Where your full Irish really comes from
There is little clarity about the origin of so-called Irish pigmeat – labels such as ‘produced in Ireland’ and ‘traditional Irish sausage’ are no guarantee that the meat is Irish
Illustration: Dearbhla Kelly
It ’s a topic that can be as hot as politics or religion. What is an Irish breakfast? Does it involve beans or mushrooms? Are you an egg man or woman? Do you grill or fry?
For Kanturk butcher Tim McCarthy, it has to be black and white pudding, two rashers, two sausages and batch toast. One thing is clear: pieces of hot salty pig are at the heart of the whole enterprise.
Lately, however, the very Irishness of the Irish breakfast has been called into question. Since earlier this year, scientists have been looking closely at the heart of the Irish morning ritual, all those sausages and rashers. In Dublin’s Trinity Enterprise Centre a key question is being quietly answered by a specially designed computer: How Irish are they at all?
The IdentiGen computer in Trinity is running a regular DNA match on sausages and rashers that appear to the consumer to be “Irish”. So far they’ve found that not all of the pigmeat in apparently Irish sausages and bacon is Irish.
The Irish Farmers’ Association is sending roughly 100 samples a month to identify genuine Irish meat behind those Irish-sounding labels. It knows who has been using poetic licence with the word “Irish”, according IFA pig chairman Pat O’Flaherty. So far it is not accusing anyone of telling porkies; instead the association is attempting to work with food companies to try and get more Irish meat into Irish sausages and rashers.

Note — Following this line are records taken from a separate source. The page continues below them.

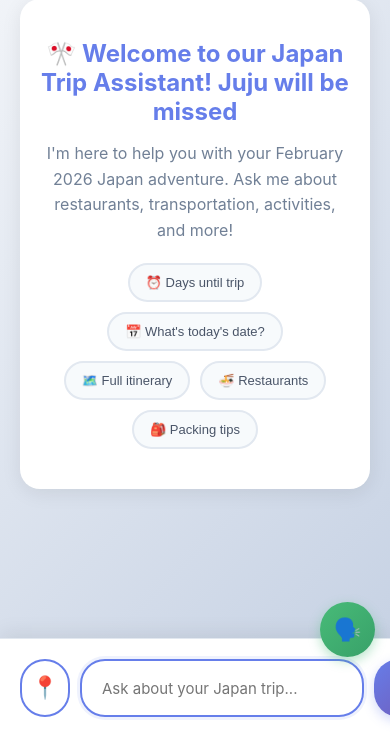
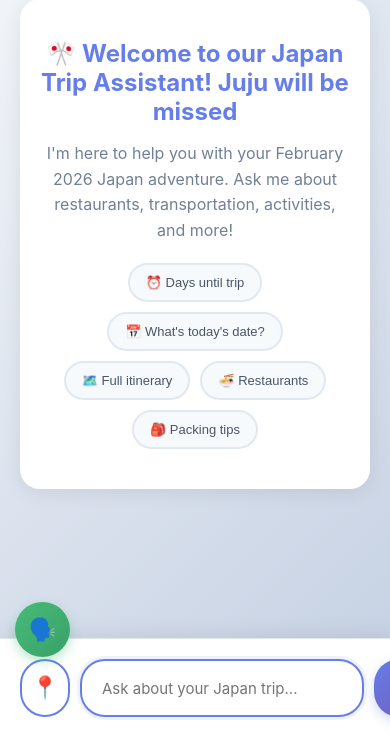
Before and after one commit to belindamak/japan-trip-chat, a Flask app: page / in a window 390 px wide; the page is wider, and only the part inside the window is pictured. Shown: the part 107-844 px from the top of that part. Run offline with Flask 3, Linux system fonts and the light colour scheme; the visitor is signed in with stand-in values (Sample User, id 1).

Commit message:
Update chat.html

```diff
--- a/templates/chat.html
+++ b/templates/chat.html
@@ -376,11 +376,10 @@
             box-shadow: 0 4px 12px rgba(102, 126, 234, 0.3);
         }
 
-        /* Translation Toggle Button */
         .translation-toggle-btn {
             position: fixed;
             bottom: 100px;
-            right: 20px;
+            left: 20px;  /* Changed from right to left */
             background: linear-gradient(135deg, #48bb78 0%, #38a169 100%);
             color: white;
             border: none;
@@ -410,7 +409,7 @@
         @media (max-width: 768px) {
             .translation-toggle-btn {
                 bottom: 80px;
-                right: 15px;
+                left: 15px;  /* Changed from right to left */
                 width: 55px;
                 height: 55px;
                 font-size: 22px;
```
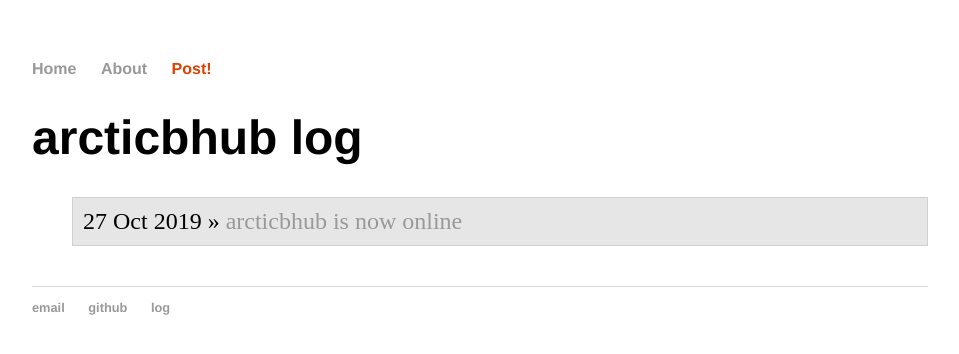
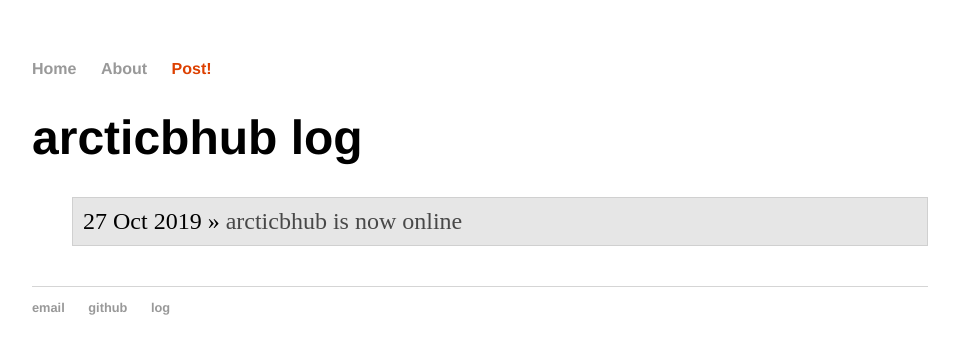
Before and after one commit to arcticbhub/arcticbhub.github.io, a Jekyll site: the page built from log/index.html, in a window 1280 px wide. Shown: the top 354 px of the page, without its empty margins (160-1119 px from the left). Built offline with Jekyll 4.4.1, drawn with Linux system fonts in a browser that asks for light colours.

Commit message:
Update main.css

```diff
--- a/css/main.css
+++ b/css/main.css
@@ -50,6 +50,9 @@ ul.posts li {
     border: 1px solid #d0d0d0;
     margin: 5px auto;
 }
+.posts a {
+    color: #484848;
+}
 .price {
     float: right;
     color: #dd4000;
```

It is not immediately obvious when you pick up a packet where a lot of pigmeat comes from. Phrases like “produced in Ireland” or “traditional Irish sausage” may not mean that the meat in the package is from an Irish pig. Parents lovingly wrapping well-known brands for emigrant children might not be so misty-eyed if they realised they were sending German bacon or a mixture of Dutch and Danish sausage.
Much of the bacon, ham and sausage meat sold in Ireland is a mystery to the consumer, yet food companies know exactly where they are sourcing it. The Government licenses the meat importation, but the consumer gets no information on the country of origin. A 2008 Safe Food report stated that a third of pigmeat consumed in Ireland is imported. As the number of Irish pig farmers falls, that proportion will only increase.
A question for Kerry Group
Kerry Group owns the two best-known Irish breakfast brands, Denny and Galtee, so we asked them how much of their range was made with non-Irish meat. It’s too complex and commercially sensitive, says spokesman Frank Hayes. “The vast majority of our pigmeat products are sourced in Ireland.”
Only the products carrying the Bord Bia Origin-Ireland stamp are produced entirely from Irish meat, he adds.
Denny might say that it’s “the taste of home” but without the green, white and orange Bord Bia stamp alongside, that is simply a marketing slogan.
The global pigmeat market is head-spinningly complex, and involves parts of pigs passing each other at the ports in the import-export trade. Different countries like different parts of the pig, O’Flaherty explains. The back and legs of Irish pigs are sold in Ireland, where the pork loin (or the area at the top of the rib cage) becomes bacon and the legs become hams.